TASK REQUIREMENTS: Among the records that follow, find each line holding the word "dropout" and copy it.

INFORMATION:
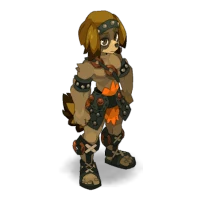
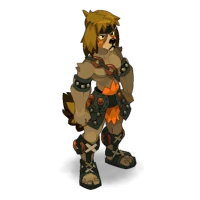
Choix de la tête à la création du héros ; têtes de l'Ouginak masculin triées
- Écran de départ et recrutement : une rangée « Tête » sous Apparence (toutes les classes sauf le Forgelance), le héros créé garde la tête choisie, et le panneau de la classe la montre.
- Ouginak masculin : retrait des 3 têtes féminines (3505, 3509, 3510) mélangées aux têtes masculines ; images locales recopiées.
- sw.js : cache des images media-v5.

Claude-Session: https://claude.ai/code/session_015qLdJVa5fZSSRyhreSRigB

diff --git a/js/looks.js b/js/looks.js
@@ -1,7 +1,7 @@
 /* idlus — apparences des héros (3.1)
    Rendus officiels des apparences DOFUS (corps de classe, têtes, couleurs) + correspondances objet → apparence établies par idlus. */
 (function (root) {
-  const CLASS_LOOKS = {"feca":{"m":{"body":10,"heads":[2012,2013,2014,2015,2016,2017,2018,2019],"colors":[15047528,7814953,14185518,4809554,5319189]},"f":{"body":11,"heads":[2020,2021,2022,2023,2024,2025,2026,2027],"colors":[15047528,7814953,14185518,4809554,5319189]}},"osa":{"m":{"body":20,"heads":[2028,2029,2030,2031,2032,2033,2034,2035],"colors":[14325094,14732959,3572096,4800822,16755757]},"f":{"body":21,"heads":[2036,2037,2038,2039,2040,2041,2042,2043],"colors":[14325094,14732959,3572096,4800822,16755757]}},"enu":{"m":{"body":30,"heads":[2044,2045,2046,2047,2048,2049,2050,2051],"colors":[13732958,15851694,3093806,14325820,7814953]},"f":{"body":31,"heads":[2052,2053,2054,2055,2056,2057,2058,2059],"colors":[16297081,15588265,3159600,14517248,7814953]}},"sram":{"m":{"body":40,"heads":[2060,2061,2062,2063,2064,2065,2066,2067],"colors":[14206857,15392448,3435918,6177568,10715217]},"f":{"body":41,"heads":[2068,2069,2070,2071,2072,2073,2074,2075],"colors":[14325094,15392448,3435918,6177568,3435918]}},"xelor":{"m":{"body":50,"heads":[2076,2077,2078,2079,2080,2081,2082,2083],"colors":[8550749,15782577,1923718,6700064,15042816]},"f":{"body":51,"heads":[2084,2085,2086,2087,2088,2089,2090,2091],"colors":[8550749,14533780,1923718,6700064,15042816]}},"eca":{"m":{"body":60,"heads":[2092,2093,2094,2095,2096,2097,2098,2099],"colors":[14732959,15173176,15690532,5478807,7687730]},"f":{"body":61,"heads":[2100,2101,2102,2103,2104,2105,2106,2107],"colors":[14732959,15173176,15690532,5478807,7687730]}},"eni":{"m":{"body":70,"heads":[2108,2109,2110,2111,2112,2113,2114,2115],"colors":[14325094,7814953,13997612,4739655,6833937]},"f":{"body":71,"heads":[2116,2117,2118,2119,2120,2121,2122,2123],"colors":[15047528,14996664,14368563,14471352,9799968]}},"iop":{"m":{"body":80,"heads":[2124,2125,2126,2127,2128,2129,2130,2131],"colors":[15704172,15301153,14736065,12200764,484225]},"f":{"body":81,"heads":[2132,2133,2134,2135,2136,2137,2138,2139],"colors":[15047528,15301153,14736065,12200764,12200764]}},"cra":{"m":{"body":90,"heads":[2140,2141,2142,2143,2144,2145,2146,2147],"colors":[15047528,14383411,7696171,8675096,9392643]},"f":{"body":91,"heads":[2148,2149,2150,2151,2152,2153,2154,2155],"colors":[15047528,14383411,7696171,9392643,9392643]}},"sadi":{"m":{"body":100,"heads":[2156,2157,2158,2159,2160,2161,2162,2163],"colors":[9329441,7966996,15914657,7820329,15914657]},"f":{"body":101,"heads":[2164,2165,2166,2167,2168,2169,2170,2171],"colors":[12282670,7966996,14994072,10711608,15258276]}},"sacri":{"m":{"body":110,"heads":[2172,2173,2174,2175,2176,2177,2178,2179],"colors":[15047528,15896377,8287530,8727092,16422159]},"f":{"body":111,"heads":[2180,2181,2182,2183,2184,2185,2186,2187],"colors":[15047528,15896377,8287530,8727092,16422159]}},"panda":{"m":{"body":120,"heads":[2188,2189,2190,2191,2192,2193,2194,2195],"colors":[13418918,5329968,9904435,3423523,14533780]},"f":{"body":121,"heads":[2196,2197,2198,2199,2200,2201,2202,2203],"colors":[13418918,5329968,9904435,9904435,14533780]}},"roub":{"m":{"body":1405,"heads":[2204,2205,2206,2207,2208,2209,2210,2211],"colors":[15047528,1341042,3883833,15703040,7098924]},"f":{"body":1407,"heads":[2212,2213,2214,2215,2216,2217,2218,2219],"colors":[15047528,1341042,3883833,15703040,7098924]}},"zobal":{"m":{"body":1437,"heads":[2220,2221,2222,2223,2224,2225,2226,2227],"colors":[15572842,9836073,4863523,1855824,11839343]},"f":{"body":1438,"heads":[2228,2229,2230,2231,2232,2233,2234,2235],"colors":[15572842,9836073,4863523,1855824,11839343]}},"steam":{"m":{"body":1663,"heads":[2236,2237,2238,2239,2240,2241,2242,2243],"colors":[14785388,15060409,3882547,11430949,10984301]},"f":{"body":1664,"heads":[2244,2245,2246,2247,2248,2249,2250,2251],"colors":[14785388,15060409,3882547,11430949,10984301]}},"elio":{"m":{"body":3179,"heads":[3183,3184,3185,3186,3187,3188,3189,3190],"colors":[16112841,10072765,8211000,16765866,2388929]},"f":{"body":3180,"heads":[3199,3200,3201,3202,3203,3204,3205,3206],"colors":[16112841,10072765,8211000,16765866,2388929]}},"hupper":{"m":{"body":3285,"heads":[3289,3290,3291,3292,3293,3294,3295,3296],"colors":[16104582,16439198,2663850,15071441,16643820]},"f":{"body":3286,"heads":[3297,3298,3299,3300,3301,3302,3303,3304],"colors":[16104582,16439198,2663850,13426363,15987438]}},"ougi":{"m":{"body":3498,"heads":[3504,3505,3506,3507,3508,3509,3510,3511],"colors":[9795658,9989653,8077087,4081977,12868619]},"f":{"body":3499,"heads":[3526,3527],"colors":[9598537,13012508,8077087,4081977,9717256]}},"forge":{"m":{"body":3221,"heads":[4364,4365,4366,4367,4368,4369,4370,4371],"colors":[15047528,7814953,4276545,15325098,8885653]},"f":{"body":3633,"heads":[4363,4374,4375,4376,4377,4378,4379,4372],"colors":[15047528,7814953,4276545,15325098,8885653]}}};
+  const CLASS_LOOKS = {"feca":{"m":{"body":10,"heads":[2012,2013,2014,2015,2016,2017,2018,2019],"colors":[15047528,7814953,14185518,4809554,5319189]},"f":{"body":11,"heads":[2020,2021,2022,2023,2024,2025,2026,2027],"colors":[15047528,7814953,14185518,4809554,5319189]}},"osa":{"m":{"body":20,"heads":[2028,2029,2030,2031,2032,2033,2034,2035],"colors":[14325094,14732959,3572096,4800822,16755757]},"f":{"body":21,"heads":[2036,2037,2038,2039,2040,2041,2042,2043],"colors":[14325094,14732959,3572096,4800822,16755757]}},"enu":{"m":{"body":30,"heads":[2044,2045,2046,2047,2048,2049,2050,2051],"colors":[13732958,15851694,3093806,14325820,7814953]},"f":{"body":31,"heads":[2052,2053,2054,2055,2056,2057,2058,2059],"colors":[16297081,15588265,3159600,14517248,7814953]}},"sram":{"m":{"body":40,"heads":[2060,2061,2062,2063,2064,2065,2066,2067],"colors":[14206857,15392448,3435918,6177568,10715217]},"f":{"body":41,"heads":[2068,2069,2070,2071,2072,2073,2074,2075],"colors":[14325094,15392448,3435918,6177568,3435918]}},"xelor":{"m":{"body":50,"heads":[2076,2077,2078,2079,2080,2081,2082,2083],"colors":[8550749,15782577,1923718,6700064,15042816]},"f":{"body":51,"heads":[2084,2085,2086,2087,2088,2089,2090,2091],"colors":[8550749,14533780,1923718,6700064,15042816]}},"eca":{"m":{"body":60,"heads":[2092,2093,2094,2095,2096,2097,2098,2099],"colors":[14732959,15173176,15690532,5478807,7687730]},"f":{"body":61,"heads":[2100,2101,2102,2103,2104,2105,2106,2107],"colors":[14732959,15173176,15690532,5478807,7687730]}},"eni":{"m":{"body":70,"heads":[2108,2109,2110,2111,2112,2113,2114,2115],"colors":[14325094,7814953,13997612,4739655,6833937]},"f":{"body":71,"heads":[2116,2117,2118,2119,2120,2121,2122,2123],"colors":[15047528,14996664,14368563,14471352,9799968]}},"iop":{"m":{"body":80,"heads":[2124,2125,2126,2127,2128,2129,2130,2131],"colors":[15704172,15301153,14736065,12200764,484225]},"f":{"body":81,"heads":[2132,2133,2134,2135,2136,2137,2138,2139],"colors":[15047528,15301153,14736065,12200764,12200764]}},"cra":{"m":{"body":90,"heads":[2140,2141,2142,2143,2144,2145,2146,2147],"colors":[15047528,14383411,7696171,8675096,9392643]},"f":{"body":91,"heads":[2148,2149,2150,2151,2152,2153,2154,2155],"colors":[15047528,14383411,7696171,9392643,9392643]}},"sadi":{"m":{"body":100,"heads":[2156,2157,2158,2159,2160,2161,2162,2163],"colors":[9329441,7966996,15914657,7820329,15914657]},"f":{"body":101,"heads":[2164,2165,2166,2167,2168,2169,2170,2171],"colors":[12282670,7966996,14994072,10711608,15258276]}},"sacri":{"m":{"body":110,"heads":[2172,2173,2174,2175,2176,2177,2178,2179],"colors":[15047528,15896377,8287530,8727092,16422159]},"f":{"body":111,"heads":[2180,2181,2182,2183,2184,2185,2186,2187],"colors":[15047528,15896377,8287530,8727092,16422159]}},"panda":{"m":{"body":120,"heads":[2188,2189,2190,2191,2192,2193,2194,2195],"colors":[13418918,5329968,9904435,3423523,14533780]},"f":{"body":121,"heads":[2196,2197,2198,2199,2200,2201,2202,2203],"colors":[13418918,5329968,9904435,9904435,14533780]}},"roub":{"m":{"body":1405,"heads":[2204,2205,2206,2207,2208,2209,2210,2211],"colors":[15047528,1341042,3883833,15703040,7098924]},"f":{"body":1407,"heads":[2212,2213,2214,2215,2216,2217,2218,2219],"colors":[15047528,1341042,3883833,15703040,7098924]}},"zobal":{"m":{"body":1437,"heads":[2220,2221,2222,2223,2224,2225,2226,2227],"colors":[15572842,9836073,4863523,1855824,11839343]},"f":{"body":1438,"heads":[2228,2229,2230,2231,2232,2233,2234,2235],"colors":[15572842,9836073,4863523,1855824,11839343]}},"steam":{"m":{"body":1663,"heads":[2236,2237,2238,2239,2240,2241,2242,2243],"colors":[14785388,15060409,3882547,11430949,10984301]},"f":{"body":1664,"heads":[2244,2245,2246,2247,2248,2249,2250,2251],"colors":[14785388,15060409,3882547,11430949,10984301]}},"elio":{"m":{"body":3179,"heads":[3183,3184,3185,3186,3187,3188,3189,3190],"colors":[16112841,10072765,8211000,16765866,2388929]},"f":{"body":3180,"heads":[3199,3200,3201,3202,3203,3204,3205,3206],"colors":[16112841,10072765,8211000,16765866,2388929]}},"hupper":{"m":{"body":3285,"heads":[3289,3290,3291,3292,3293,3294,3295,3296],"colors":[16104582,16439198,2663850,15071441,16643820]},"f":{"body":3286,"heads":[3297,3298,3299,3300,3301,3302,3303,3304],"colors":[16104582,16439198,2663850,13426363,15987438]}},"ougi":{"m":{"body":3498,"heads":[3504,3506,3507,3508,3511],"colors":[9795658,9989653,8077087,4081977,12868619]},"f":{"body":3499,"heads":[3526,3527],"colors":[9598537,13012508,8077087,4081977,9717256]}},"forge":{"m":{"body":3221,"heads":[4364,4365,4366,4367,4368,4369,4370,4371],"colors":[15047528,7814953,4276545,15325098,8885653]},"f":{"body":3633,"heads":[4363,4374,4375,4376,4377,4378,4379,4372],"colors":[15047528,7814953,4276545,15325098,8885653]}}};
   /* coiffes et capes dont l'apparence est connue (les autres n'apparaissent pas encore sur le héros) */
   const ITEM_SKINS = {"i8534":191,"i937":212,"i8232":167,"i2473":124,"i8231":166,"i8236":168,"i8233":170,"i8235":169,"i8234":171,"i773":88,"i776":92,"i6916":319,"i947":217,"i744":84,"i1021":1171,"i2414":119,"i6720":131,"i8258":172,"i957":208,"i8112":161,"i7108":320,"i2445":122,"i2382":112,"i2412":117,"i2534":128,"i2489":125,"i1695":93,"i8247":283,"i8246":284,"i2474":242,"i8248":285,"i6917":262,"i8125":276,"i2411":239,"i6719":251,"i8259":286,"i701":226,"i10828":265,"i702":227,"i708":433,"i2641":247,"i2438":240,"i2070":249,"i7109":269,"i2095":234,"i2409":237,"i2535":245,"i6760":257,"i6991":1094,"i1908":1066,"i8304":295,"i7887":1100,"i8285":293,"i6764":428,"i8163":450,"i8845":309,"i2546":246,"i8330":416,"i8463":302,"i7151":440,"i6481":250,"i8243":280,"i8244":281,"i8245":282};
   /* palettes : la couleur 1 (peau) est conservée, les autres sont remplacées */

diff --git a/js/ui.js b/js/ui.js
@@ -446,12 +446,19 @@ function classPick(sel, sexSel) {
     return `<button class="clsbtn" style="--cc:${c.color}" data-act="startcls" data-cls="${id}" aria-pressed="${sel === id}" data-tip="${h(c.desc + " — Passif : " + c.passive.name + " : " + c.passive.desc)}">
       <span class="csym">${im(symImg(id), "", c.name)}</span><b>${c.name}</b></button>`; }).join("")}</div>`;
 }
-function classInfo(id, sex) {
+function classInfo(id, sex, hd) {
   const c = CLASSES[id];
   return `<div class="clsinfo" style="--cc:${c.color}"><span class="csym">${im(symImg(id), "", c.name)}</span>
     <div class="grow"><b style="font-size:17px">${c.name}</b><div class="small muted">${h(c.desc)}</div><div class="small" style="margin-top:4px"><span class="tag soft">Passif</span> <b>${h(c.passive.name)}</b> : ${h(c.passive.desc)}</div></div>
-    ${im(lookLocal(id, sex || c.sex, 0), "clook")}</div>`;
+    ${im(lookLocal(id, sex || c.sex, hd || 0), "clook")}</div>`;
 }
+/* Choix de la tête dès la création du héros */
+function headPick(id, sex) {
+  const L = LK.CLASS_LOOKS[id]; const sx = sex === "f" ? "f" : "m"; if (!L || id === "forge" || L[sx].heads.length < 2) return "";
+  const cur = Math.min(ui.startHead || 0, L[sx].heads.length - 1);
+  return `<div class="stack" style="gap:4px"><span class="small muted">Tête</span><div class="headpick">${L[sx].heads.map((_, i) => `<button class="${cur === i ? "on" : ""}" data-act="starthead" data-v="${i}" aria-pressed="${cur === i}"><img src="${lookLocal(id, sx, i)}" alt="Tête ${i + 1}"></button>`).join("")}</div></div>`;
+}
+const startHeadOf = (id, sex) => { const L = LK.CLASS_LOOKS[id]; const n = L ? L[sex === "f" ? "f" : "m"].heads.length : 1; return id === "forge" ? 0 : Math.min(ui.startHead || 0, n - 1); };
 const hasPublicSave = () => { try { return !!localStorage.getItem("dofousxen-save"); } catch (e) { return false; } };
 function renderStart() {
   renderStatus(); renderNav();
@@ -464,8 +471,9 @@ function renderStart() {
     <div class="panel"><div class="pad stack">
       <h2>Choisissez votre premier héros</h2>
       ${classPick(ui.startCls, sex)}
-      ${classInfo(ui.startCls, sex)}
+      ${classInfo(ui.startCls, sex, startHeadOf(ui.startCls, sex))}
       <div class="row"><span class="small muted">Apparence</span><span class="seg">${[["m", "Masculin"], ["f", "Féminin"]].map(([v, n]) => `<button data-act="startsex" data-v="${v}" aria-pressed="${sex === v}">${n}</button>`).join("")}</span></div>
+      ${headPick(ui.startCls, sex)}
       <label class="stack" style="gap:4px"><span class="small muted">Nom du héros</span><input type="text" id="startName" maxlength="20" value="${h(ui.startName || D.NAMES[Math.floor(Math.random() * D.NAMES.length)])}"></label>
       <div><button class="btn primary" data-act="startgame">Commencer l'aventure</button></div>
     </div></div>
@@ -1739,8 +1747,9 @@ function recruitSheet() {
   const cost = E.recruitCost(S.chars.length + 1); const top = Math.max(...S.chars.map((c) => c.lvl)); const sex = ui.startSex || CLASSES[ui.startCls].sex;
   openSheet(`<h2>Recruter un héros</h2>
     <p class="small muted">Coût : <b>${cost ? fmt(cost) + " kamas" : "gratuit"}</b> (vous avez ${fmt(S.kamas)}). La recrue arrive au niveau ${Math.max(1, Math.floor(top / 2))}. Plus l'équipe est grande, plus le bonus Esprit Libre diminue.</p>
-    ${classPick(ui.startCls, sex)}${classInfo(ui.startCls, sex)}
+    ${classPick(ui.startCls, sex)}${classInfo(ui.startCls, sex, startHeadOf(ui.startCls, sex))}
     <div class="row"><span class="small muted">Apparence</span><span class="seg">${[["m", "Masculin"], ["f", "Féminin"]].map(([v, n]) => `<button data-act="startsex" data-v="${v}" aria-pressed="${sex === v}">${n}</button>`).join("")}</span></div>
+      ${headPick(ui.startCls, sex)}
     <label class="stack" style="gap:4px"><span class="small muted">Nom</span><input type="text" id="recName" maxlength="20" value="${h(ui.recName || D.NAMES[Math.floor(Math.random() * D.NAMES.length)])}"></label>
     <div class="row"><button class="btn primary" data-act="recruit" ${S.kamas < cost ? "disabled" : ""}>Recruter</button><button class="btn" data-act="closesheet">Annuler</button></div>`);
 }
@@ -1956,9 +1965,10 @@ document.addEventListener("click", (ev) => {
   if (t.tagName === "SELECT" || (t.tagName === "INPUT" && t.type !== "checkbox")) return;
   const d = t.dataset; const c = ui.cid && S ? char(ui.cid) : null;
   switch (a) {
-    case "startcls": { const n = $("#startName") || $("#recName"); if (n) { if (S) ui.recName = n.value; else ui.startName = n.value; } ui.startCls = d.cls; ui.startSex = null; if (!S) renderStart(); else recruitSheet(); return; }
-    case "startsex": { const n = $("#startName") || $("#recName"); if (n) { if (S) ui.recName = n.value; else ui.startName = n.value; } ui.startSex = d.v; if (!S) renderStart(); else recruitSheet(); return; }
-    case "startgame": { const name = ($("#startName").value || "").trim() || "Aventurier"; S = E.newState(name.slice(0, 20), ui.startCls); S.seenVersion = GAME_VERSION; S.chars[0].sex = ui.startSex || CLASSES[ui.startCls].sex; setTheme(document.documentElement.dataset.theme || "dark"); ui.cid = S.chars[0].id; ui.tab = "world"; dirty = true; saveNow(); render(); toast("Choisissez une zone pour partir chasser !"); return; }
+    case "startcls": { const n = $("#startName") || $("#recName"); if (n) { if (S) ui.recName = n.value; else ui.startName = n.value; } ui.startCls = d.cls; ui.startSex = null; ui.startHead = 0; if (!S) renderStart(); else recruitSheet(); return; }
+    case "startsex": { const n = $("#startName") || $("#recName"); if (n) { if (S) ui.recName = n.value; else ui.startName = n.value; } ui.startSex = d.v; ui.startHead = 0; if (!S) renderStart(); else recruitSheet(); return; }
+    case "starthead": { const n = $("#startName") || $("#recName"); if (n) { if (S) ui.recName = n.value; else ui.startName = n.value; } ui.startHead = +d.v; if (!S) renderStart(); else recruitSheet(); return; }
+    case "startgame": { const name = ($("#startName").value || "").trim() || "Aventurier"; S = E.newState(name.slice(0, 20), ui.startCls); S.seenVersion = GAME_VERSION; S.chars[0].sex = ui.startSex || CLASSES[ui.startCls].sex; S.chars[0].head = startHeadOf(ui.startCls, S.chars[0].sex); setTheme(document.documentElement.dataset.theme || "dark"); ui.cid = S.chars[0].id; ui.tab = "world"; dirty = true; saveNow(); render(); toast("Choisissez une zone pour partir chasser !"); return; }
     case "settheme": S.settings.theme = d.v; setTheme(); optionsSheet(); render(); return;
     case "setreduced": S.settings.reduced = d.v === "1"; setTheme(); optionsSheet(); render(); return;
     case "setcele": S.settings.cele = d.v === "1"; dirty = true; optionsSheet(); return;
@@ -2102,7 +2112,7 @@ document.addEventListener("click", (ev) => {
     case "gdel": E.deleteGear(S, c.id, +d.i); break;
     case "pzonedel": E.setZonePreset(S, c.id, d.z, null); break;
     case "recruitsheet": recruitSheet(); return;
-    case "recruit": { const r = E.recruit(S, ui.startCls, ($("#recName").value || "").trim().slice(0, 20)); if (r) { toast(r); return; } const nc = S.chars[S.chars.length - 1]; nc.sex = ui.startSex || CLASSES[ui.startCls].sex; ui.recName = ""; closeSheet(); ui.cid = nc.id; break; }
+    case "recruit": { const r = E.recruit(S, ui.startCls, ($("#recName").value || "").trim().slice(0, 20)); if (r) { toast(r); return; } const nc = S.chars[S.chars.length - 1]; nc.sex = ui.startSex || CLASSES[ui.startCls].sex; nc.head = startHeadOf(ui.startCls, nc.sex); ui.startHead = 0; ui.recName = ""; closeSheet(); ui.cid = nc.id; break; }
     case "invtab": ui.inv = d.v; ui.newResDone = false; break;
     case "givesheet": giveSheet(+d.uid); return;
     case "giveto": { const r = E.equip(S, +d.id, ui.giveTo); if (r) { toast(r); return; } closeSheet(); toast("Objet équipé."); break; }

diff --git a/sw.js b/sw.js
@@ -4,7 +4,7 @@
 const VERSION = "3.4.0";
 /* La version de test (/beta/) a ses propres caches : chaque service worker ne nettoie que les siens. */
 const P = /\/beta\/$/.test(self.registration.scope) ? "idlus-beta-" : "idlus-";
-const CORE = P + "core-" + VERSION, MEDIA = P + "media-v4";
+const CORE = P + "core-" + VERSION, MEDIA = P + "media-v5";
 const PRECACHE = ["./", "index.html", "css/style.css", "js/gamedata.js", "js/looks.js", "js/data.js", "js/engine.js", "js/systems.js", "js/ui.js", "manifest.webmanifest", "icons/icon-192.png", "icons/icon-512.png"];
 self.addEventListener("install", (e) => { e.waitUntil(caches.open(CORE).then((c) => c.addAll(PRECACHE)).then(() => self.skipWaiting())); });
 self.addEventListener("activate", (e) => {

---

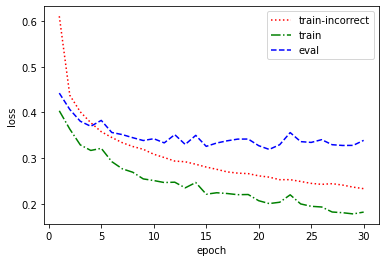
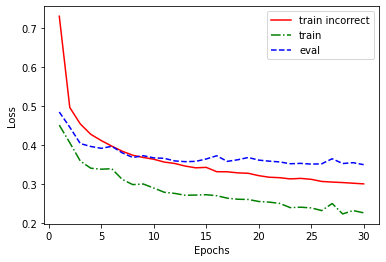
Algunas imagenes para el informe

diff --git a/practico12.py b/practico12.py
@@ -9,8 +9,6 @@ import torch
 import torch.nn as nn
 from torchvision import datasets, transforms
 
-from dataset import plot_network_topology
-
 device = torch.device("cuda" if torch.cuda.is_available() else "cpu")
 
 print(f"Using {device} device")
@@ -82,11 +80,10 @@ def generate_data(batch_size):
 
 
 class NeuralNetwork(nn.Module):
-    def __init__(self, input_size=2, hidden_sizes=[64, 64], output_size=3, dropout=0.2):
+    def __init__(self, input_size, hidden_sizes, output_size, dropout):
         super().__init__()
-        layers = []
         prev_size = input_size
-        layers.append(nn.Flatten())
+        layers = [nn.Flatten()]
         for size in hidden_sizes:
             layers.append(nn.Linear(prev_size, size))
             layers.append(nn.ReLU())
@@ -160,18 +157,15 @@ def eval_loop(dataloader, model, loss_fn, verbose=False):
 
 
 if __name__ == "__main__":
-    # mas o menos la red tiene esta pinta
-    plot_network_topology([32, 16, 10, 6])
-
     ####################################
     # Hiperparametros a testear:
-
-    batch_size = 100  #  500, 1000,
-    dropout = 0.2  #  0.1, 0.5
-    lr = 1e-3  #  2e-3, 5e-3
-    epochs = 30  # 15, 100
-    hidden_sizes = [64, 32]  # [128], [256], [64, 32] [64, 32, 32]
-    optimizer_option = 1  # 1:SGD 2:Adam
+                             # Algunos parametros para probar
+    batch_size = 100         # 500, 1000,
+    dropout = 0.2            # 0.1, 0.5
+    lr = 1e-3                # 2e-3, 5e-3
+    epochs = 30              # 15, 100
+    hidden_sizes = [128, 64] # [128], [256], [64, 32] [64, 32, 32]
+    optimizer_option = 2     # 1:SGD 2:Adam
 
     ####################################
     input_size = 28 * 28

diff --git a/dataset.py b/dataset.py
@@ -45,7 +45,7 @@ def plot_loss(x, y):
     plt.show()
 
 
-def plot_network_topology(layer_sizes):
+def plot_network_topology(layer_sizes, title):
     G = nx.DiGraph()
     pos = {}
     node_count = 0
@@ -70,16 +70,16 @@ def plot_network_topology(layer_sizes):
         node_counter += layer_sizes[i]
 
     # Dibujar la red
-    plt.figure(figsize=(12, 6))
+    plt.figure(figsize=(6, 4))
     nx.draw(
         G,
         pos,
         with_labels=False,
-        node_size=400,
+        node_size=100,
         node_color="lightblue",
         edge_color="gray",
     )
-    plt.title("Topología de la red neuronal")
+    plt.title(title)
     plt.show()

THE ANSWER:
-    def __init__(self, input_size=2, hidden_sizes=[64, 64], output_size=3, dropout=0.2):
+    def __init__(self, input_size, hidden_sizes, output_size, dropout):
-    dropout = 0.2  #  0.1, 0.5
+    dropout = 0.2            # 0.1, 0.5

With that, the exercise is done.